The Prime Minister of Australia said that the state of Queensland should take charge of their state health system but the federal government should hold a ransom in exchange for money at the domestic border.
Prime Minister Scott Morrison said he would not respond to “shaking politics” during the epidemic and criticized Queensland’s Premier Anastasia Pallaszuk for threatening to close the border if they did not receive more public health funding.
“He’s going to have to take it with the people of Queensland then. I mean, at this point I’m going to say, ‘I’m going to demand a ransom from the federal government and extort money from them on the basis of Covid; I don’t think that’s the right way to go.’ Morrison said Nine’s Today show this morning.
“We’re not going to respond like this, ‘give me money, if not’ type demands, and that’s it.”
Palaskzuk said on Oct. 1 that the state would not “necessarily” open its borders once the state has been vaccinated 100 percent due to concerns about whether hospitals could deal with the case of Covid-1 cases.
“The capacity of hospitals needs to be increased and this requires additional federal government funding to increase the number of (cases),” Palaskzuk told the press. “It will be unprecedented … so we have to be prepared.”
But Morrison said the federal government has already increased funding for Queensland Hospital by almost 100 per cent, more than double that of the state government.
He also quoted Chief Health Officer Janet Young as saying that, unlike Plattskuk, the QLD would be able to deal with surrogacy in the case of hospital systems.
“So they need to start and run their public hospital system and not have to find excuses about it, just keep working and be responsible,” Morrison said.

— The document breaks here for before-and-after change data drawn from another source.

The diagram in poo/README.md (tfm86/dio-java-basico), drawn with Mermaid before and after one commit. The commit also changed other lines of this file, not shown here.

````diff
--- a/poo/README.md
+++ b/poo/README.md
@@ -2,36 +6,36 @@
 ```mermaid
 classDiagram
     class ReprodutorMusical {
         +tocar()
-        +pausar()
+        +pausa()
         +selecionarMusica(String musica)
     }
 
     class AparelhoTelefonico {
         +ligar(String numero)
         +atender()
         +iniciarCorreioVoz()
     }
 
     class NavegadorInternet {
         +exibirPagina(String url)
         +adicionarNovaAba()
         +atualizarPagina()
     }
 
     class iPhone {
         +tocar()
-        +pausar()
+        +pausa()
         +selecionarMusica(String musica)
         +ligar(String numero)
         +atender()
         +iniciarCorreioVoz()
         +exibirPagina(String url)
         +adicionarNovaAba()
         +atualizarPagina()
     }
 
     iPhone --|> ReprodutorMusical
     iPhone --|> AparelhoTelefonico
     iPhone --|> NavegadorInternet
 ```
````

Morrison said other states such as New South Wales, Victoria and the Act are “continuing it”, so Queensland will face challenges and responsibilities for their own health care system.
On Monday, Queensland Deputy Premier Steven Miles said each state had requested additional assistance from the federal government for their hospitals, meaning their request was not out of line.

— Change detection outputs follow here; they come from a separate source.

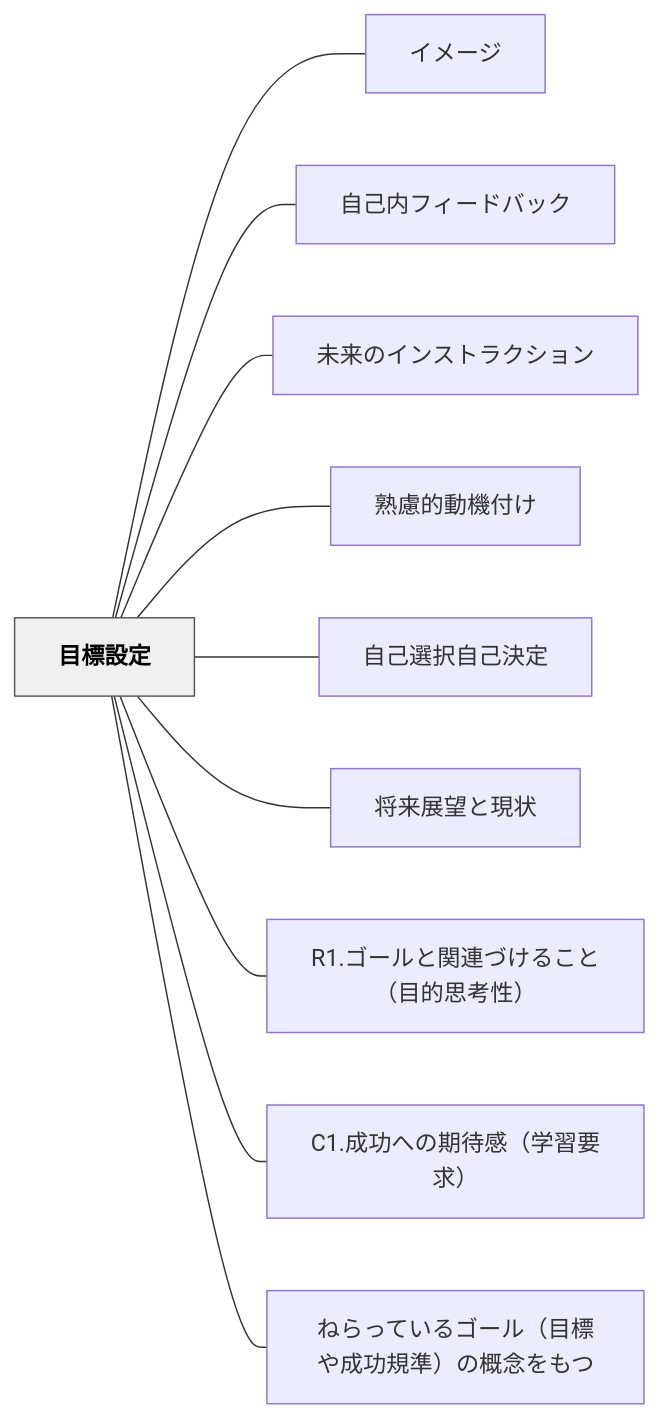
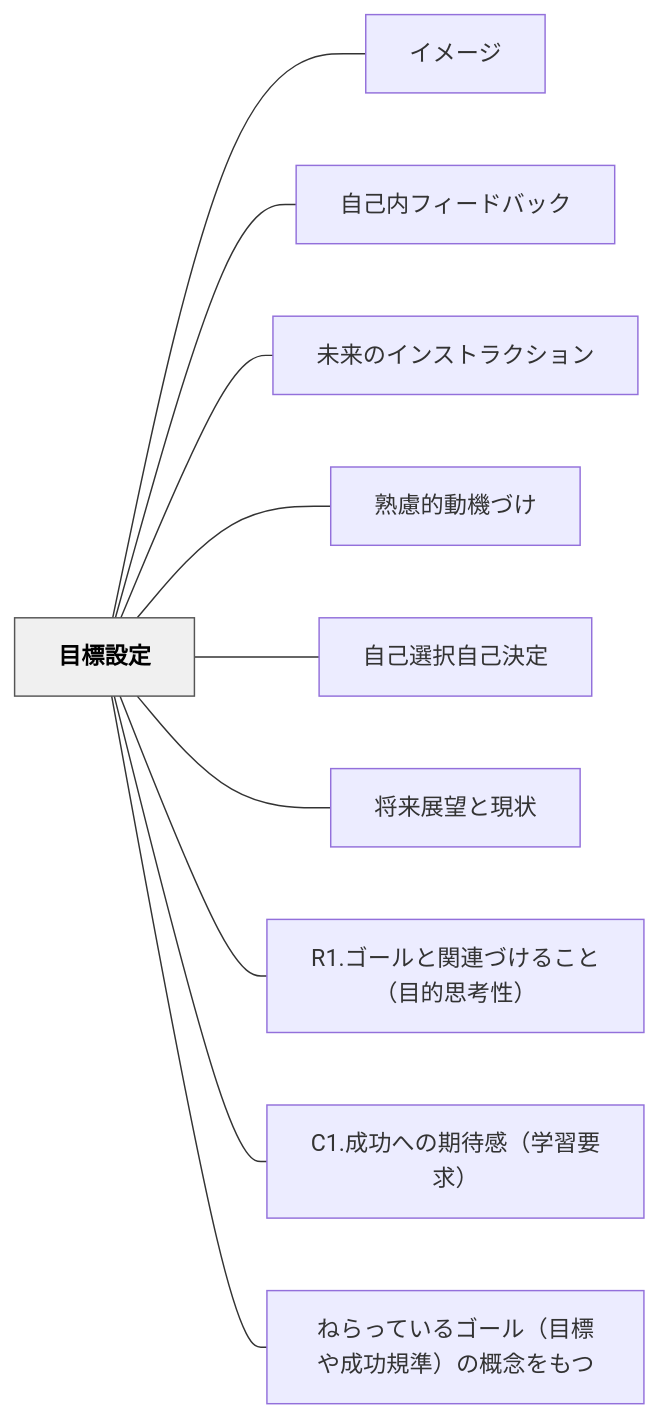
The diagram in content/パタン/目標設定.md (unknownthings-ed-patterns/unknownthings-ed-patterns), drawn with Mermaid before and after one commit. The commit also changed other lines of this file and 234 other files, not shown here.

````diff
--- a/content/パタン/目標設定.md
+++ b/content/パタン/目標設定.md
@@ -43,26 +43,26 @@
 ```mermaid
 flowchart LR
     ne79baee6a899e8a8ade5ae9a["目標設定"]
     ne382a4e383a1e383bce382b8["イメージ"]
     ne887aae5b7b1e58685e38395e382a3e383bce38389e38390e38383e382af["自己内フィードバック"]
     ne69caae69da5e381aee382a4e383b3e382b9e38388e383a9e382afe382b7e383a7e383b3["未来のインストラクション"]
-    ne7869fe685aee79a84e58b95e6a99fe4bb98e38191["熟慮的動機付け"]
+    ne7869fe685aee79a84e58b95e6a99fe381a5e38191["熟慮的動機づけ"]
     ne887aae5b7b1e981b8e68a9ee887aae5b7b1e6b1bae5ae9a["自己選択自己決定"]
     ne5b086e69da5e5b195e69c9be381a8e78fbee78ab6["将来展望と現状"]
     n52312ee382b4e383bce383abe381a8e996a2e980a3e381a5e38191e3828be38193e381a8efbc88e79baee79a84e6809de88083e680a7efbc89["R1.ゴールと関連づけること（目的思考性）"]
     n43312ee68890e58a9fe381b8e381aee69c9fe5be85e6849fefbc88e5ada6e7bf92e8a681e6b182efbc89["C1.成功への期待感（学習要求）"]
     ne381ade38289e381a3e381a6e38184e3828be382b4e383bce383abefbc88e79baee6a899e38284e68890e58a9fe8a68fe6ba96efbc89e381aee6a682e5bfb5e38292e38282e381a4["ねらっているゴール（目標や成功規準）の概念をもつ"]
 
     ne79baee6a899e8a8ade5ae9a --- ne382a4e383a1e383bce382b8
     ne79baee6a899e8a8ade5ae9a --- ne887aae5b7b1e58685e38395e382a3e383bce38389e38390e38383e382af
     ne79baee6a899e8a8ade5ae9a --- ne69caae69da5e381aee382a4e383b3e382b9e38388e383a9e382afe382b7e383a7e383b3
-    ne79baee6a899e8a8ade5ae9a --- ne7869fe685aee79a84e58b95e6a99fe4bb98e38191
+    ne79baee6a899e8a8ade5ae9a --- ne7869fe685aee79a84e58b95e6a99fe381a5e38191
     ne79baee6a899e8a8ade5ae9a --- ne887aae5b7b1e981b8e68a9ee887aae5b7b1e6b1bae5ae9a
     ne79baee6a899e8a8ade5ae9a --- ne5b086e69da5e5b195e69c9be381a8e78fbee78ab6
     ne79baee6a899e8a8ade5ae9a --- n52312ee382b4e383bce383abe381a8e996a2e980a3e381a5e38191e3828be38193e381a8efbc88e79baee79a84e6809de88083e680a7efbc89
     ne79baee6a899e8a8ade5ae9a --- n43312ee68890e58a9fe381b8e381aee69c9fe5be85e6849fefbc88e5ada6e7bf92e8a681e6b182efbc89
     ne79baee6a899e8a8ade5ae9a --- ne381ade38289e381a3e381a6e38184e3828be382b4e383bce383abefbc88e79baee6a899e38284e68890e58a9fe8a68fe6ba96efbc89e381aee6a682e5bfb5e38292e38282e381a4
 
     classDef hub fill:#f0f0f0,stroke:#555,color:#000,font-weight:bold
     class ne79baee6a899e8a8ade5ae9a hub
 ```
````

“Our hospitals are run jointly and funded,” Miles said. “They are financed under a national partnership agreement – partnership is the key word there.”
He said before the outbreak of the epidemic, the federal government had artificially limited funding growth to .5.5 percent, which would reduce the hospital’s ability to meet demand if the state reopened.
“While our hospitals are being funded for the partnership, we want the federal government to increase their contribution to that partnership.”
Queensland is the only eastern state that has yet to draw up a roadmap for a concrete reopening, backtracking on its commitment to the Palajjuk national reopening plan.
In September, Palazczuk indicated that the state border would remain closed in its southern neighbor New South Wales until children under the age of 12 were also vaccinated.
This News Originally From – The Epoch Times